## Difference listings
------------------------------

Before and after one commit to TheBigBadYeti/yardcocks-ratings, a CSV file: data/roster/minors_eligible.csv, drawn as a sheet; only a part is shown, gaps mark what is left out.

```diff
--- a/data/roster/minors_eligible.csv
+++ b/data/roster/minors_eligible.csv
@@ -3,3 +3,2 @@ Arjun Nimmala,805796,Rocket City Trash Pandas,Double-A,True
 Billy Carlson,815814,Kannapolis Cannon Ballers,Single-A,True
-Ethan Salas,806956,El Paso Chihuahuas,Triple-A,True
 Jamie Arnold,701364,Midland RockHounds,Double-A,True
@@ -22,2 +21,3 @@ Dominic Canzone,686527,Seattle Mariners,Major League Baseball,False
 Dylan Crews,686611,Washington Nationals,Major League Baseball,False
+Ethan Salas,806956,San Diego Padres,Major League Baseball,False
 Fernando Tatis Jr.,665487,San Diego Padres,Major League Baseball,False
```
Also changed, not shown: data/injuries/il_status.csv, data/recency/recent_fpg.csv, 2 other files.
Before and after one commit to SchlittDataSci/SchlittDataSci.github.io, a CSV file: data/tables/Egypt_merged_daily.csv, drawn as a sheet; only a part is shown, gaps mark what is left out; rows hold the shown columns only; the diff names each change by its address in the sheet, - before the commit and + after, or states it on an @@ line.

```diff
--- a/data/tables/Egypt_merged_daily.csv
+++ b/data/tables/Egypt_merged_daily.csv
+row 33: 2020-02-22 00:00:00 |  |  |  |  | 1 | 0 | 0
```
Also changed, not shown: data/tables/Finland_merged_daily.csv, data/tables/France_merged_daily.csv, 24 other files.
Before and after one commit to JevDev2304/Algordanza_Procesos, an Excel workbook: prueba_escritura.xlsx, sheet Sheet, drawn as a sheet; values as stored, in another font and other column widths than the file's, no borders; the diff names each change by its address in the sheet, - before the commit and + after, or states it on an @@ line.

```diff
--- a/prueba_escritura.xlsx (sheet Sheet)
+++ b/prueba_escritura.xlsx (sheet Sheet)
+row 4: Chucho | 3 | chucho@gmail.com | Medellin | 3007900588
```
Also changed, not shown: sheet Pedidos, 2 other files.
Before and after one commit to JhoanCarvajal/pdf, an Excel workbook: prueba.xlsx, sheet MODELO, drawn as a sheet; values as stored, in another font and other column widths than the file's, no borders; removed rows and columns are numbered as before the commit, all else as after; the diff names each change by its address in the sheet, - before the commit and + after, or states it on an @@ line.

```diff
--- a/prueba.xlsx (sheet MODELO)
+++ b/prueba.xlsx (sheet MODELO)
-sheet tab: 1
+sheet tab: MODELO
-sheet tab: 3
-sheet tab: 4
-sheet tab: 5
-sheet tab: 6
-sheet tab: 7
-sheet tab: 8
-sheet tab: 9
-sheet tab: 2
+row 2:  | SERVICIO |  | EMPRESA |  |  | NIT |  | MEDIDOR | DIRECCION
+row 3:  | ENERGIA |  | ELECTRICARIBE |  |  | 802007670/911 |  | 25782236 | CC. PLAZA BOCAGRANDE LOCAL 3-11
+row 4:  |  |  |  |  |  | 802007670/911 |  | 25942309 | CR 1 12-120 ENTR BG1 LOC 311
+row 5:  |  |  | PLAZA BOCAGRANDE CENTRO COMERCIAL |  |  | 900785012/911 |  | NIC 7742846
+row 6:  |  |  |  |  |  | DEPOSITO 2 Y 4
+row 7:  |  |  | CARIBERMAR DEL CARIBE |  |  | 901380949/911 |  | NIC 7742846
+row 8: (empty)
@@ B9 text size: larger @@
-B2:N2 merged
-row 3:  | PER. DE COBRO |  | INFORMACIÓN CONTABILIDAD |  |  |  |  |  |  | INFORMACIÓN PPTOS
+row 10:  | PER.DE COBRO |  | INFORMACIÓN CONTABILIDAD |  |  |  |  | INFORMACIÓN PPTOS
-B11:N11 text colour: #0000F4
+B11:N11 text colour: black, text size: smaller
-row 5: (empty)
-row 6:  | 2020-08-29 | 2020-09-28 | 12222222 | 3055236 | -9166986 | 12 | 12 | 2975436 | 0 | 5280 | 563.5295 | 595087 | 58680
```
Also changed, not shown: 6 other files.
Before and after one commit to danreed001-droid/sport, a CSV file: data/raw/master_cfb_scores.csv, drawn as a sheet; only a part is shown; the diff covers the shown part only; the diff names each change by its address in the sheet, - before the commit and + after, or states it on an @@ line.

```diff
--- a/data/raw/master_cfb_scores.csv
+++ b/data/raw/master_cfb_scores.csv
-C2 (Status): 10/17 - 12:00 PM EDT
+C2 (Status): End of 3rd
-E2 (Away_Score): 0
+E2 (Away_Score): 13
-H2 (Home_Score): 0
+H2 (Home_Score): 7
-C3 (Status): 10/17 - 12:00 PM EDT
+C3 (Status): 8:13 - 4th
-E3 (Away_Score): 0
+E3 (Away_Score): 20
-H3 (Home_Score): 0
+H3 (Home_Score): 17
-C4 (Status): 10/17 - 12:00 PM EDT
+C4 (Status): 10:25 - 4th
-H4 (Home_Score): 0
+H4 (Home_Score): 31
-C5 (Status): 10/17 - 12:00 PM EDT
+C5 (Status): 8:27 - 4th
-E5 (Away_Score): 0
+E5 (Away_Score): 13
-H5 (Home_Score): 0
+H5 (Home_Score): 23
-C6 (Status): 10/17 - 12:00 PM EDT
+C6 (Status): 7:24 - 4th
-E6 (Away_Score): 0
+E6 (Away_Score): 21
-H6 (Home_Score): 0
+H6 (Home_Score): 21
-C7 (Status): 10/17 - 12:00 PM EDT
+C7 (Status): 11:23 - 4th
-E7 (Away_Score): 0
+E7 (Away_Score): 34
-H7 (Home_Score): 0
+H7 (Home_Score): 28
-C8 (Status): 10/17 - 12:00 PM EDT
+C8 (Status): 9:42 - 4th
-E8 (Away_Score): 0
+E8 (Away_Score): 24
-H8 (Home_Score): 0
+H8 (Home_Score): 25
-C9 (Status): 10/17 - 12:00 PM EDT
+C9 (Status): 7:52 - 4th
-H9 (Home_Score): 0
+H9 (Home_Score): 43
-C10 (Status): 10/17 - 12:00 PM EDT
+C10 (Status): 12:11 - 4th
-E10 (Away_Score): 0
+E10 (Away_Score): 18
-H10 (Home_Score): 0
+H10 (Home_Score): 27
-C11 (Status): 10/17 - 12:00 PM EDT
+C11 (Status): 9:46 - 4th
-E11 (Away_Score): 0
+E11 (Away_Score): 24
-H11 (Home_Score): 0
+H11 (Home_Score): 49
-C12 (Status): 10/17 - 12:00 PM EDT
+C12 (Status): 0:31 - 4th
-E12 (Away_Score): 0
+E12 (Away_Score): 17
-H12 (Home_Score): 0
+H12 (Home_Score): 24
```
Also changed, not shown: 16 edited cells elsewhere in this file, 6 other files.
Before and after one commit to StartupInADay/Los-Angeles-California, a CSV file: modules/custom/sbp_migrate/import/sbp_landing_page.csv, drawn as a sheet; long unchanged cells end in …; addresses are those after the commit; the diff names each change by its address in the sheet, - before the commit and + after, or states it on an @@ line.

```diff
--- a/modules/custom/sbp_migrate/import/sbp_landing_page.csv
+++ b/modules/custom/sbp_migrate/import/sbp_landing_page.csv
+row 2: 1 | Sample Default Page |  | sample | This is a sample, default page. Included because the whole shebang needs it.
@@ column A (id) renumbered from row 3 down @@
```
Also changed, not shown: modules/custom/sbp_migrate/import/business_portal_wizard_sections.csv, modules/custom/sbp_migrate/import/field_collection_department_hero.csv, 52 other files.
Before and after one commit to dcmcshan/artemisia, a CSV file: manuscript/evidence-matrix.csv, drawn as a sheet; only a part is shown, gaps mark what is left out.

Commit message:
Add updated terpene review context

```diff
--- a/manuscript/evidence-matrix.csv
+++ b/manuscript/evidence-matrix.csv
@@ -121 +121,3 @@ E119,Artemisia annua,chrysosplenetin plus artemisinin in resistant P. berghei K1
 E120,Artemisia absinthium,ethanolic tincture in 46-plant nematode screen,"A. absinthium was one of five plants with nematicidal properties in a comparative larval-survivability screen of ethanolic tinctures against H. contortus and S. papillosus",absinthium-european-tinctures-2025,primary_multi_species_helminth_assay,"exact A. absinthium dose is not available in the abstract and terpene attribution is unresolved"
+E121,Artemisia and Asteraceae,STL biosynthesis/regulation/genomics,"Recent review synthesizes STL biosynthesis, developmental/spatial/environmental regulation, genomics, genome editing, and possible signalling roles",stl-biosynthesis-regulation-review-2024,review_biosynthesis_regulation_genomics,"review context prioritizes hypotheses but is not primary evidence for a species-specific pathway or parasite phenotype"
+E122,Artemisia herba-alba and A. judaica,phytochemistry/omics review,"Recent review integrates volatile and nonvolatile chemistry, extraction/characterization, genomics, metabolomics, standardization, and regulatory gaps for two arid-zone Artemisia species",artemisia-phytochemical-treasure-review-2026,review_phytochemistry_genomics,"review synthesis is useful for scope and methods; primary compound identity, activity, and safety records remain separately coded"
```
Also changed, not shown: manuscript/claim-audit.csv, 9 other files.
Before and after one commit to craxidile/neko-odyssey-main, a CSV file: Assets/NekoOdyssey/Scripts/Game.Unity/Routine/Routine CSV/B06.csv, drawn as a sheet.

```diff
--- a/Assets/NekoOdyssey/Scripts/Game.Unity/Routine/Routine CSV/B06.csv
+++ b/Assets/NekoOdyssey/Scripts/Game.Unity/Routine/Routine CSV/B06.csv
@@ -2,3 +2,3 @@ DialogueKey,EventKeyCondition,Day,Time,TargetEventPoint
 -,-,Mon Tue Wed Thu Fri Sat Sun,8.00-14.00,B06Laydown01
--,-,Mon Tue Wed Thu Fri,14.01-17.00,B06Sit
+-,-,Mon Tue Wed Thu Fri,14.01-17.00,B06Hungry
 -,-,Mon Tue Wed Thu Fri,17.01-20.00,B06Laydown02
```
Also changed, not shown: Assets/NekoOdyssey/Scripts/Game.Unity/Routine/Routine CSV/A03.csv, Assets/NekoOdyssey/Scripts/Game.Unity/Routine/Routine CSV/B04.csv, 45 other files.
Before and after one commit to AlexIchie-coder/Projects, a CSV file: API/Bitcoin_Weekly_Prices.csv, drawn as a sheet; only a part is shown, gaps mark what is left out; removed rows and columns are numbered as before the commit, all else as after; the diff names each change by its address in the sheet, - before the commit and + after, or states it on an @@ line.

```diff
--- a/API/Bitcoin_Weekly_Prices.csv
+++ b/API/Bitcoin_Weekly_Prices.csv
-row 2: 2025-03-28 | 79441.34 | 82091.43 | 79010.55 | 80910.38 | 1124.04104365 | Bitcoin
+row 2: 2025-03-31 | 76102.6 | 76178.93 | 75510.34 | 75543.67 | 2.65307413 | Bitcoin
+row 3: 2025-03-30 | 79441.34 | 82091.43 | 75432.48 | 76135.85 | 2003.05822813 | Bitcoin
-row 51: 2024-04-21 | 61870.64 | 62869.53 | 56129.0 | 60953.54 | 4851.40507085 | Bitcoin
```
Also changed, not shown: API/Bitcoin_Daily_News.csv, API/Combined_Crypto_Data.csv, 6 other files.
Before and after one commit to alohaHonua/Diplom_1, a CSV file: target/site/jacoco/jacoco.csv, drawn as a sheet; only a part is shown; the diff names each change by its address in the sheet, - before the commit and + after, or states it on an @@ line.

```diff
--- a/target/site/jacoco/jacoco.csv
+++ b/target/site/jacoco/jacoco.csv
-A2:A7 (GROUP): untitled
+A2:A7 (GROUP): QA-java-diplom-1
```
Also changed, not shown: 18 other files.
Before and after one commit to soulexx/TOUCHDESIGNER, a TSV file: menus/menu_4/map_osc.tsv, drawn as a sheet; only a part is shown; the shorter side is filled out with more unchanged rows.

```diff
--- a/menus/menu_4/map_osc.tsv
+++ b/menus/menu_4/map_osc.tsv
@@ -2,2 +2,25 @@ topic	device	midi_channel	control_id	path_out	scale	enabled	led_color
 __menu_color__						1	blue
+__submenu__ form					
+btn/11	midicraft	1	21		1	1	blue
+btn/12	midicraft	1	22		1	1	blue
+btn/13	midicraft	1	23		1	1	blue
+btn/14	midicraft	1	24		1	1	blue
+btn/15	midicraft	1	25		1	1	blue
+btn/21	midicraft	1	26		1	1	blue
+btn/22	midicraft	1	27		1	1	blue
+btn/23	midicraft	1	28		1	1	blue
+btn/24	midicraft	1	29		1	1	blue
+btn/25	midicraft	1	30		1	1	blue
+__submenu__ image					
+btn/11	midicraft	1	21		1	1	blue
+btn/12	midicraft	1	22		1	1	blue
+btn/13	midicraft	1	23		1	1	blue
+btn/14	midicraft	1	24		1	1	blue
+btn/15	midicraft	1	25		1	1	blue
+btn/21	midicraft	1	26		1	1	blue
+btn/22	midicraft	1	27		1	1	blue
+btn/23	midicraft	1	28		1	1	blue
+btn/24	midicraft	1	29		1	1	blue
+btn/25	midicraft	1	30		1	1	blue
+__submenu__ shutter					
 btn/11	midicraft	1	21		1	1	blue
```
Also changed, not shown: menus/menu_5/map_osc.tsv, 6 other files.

------------------------------

## ACTIVITY
Your answer must be the lines above, unchanged, from the first one through the line that holds "data/recency/recent_fpg.csv, 2 other files.", inclusive, and no others.

## EXPECTED ANSWER
Before and after one commit to TheBigBadYeti/yardcocks-ratings, a CSV file: data/roster/minors_eligible.csv, drawn as a sheet; only a part is shown, gaps mark what is left out.

```diff
--- a/data/roster/minors_eligible.csv
+++ b/data/roster/minors_eligible.csv
@@ -3,3 +3,2 @@ Arjun Nimmala,805796,Rocket City Trash Pandas,Double-A,True
 Billy Carlson,815814,Kannapolis Cannon Ballers,Single-A,True
-Ethan Salas,806956,El Paso Chihuahuas,Triple-A,True
 Jamie Arnold,701364,Midland RockHounds,Double-A,True
@@ -22,2 +21,3 @@ Dominic Canzone,686527,Seattle Mariners,Major League Baseball,False
 Dylan Crews,686611,Washington Nationals,Major League Baseball,False
+Ethan Salas,806956,San Diego Padres,Major League Baseball,False
 Fernando Tatis Jr.,665487,San Diego Padres,Major League Baseball,False
```
Also changed, not shown: data/injuries/il_status.csv, data/recency/recent_fpg.csv, 2 other files.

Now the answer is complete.